Front-end code edit data
Segment Open
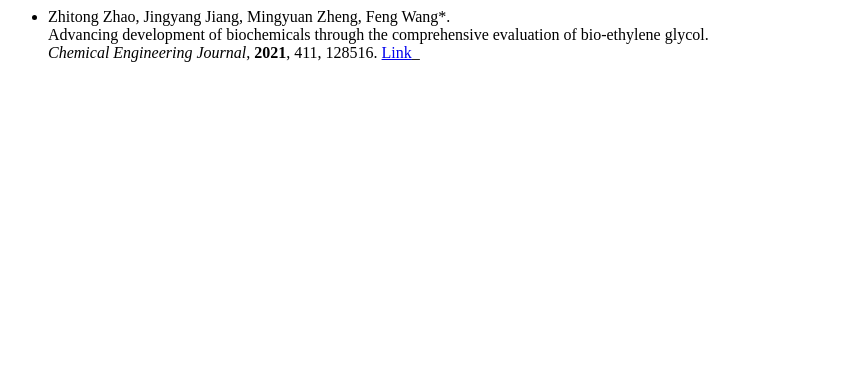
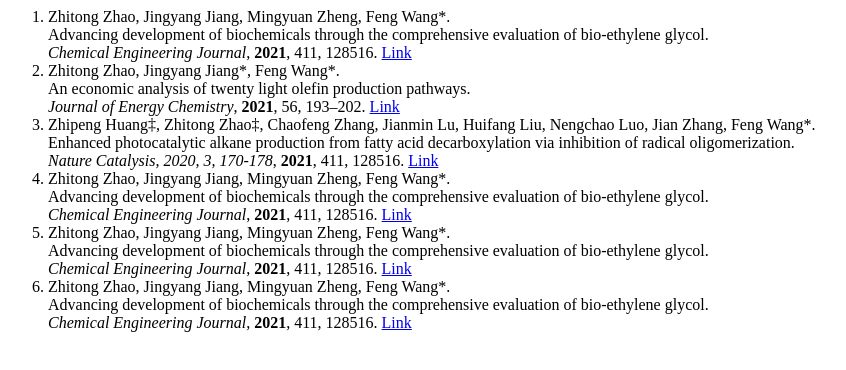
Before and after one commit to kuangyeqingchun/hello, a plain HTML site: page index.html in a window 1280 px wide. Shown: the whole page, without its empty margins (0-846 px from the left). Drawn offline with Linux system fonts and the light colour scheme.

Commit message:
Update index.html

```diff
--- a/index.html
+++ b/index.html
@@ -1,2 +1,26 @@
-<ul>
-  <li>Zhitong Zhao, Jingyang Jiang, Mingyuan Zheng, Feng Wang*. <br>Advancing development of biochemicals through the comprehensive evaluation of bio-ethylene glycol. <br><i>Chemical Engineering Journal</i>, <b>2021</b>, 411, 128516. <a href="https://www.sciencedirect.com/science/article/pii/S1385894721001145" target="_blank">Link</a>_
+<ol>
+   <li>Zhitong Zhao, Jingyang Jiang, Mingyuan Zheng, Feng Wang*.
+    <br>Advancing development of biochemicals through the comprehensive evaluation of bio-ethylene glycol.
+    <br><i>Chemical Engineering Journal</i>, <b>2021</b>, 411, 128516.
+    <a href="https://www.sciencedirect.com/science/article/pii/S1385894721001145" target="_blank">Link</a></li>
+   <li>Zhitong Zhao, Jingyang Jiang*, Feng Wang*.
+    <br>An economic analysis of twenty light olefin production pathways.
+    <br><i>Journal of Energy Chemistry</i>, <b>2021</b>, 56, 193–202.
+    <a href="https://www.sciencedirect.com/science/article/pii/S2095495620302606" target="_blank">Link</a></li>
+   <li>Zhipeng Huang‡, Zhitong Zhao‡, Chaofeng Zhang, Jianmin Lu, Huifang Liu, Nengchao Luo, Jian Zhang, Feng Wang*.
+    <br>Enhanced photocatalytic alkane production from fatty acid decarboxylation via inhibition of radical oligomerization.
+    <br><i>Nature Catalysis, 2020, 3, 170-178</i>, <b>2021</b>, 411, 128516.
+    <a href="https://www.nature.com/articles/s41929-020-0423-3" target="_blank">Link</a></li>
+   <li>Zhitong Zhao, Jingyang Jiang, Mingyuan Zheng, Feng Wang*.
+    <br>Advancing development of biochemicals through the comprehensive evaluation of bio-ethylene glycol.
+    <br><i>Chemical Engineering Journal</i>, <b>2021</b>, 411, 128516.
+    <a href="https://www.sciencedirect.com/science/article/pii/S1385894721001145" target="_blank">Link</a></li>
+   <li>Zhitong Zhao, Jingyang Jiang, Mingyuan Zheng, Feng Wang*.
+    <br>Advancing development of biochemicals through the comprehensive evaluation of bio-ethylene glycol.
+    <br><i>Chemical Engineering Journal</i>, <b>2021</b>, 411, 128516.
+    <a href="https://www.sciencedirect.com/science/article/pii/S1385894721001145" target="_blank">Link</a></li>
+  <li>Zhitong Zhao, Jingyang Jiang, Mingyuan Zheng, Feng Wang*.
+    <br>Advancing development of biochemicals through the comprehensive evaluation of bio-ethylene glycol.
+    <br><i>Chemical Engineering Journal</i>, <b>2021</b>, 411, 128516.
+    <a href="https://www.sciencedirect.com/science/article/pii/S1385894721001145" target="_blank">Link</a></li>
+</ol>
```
Segment Closed
Segment Open
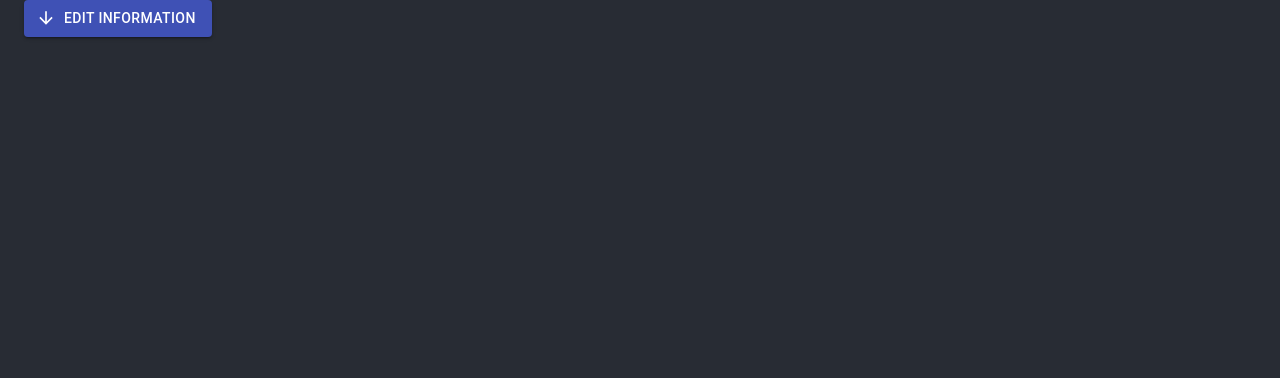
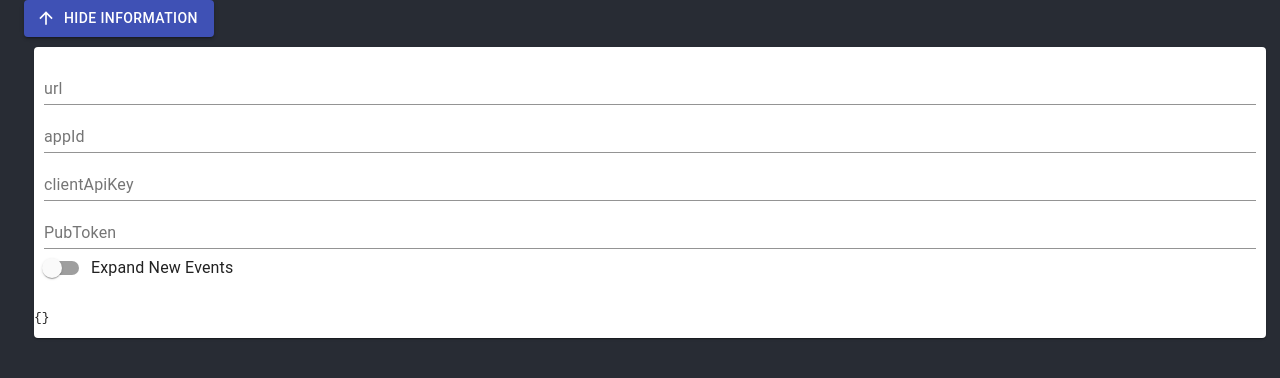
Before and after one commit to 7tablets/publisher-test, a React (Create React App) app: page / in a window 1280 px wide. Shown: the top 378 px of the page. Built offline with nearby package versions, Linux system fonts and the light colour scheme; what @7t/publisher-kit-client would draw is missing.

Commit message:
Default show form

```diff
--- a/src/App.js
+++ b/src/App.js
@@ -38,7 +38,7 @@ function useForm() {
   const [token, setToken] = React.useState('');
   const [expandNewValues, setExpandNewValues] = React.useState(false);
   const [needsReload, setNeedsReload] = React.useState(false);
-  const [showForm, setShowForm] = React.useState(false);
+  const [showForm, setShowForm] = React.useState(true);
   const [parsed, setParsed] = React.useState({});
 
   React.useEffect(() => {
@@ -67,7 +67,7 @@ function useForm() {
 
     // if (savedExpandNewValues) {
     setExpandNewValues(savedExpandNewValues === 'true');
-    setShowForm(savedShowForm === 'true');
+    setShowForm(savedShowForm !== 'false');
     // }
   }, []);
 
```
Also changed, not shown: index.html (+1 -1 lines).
Segment Closed
Segment Open
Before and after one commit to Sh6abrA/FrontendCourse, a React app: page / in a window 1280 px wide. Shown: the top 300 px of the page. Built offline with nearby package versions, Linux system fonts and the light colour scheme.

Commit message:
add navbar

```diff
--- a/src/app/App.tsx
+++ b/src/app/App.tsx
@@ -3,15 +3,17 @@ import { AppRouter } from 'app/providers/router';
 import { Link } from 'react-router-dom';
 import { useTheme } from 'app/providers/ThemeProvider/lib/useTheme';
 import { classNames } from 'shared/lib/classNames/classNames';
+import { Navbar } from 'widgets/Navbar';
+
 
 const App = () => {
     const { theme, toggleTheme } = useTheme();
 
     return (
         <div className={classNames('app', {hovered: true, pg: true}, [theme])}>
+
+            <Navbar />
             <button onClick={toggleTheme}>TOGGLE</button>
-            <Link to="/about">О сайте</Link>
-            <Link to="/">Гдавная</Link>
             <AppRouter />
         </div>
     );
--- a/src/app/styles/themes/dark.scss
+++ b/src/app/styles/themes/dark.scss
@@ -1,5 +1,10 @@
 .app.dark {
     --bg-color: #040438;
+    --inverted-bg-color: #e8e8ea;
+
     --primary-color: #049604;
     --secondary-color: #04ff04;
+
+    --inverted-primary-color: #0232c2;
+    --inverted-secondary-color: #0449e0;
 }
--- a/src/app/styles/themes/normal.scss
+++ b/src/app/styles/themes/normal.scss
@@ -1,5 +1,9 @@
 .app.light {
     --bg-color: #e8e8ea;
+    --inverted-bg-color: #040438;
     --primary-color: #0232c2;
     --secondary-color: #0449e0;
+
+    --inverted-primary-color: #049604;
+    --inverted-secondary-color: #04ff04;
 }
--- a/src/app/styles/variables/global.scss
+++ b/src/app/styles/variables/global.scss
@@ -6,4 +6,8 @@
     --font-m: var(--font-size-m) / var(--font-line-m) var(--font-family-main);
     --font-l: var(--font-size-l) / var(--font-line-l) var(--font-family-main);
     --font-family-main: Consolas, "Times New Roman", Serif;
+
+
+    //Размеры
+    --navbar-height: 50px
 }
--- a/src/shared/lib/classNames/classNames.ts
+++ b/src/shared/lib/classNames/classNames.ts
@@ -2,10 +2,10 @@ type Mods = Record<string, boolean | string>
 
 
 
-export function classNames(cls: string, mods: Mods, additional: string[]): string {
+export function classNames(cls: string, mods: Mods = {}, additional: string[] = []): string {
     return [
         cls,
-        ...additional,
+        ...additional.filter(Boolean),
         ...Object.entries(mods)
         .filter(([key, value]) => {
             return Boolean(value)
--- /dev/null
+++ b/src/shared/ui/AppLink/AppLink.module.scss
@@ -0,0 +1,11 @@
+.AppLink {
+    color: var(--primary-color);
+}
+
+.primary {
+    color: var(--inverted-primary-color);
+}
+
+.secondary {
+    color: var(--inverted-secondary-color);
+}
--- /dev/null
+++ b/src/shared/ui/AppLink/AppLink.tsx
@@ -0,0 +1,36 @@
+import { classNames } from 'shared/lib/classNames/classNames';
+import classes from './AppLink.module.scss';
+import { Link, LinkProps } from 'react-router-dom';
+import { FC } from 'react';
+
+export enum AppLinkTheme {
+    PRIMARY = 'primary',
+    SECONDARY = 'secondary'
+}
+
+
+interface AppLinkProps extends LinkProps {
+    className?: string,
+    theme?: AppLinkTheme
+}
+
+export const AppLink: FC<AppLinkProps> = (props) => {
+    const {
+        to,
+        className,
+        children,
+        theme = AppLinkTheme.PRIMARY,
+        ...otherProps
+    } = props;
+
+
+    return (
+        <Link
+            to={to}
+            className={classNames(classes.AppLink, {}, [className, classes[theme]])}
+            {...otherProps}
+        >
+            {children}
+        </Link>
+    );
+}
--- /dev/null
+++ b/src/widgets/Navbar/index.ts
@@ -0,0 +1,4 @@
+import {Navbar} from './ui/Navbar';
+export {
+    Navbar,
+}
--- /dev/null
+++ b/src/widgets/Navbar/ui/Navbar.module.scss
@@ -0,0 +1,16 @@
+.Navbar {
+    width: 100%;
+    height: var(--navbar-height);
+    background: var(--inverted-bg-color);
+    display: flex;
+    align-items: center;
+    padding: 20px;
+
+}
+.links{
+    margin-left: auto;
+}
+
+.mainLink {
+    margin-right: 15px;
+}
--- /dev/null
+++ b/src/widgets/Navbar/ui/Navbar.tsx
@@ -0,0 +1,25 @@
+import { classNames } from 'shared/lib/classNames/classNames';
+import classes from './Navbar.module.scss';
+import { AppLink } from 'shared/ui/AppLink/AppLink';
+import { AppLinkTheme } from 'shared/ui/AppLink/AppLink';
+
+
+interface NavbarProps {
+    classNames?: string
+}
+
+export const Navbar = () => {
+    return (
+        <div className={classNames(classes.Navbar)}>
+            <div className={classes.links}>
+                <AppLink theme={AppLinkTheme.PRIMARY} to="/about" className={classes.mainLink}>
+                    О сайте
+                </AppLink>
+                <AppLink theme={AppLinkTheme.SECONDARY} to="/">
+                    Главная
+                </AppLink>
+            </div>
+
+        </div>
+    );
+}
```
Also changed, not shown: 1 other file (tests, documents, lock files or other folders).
Segment Closed
Task objective: Find the lines in the entries above where "Wang" occurs, and copy each of them.

Exercise output:
-  <li>Zhitong Zhao, Jingyang Jiang, Mingyuan Zheng, Feng Wang*. <br>Advancing development of biochemicals through the comprehensive evaluation of bio-ethylene glycol. <br><i>Chemical Engineering Journal</i>, <b>2021</b>, 411, 128516. <a href="https://www.sciencedirect.com/science/article/pii/S1385894721001145" target="_blank">Link</a>_
+   <li>Zhitong Zhao, Jingyang Jiang, Mingyuan Zheng, Feng Wang*.
+   <li>Zhitong Zhao, Jingyang Jiang*, Feng Wang*.
+   <li>Zhipeng Huang‡, Zhitong Zhao‡, Chaofeng Zhang, Jianmin Lu, Huifang Liu, Nengchao Luo, Jian Zhang, Feng Wang*.
+   <li>Zhitong Zhao, Jingyang Jiang, Mingyuan Zheng, Feng Wang*.
+   <li>Zhitong Zhao, Jingyang Jiang, Mingyuan Zheng, Feng Wang*.
+  <li>Zhitong Zhao, Jingyang Jiang, Mingyuan Zheng, Feng Wang*.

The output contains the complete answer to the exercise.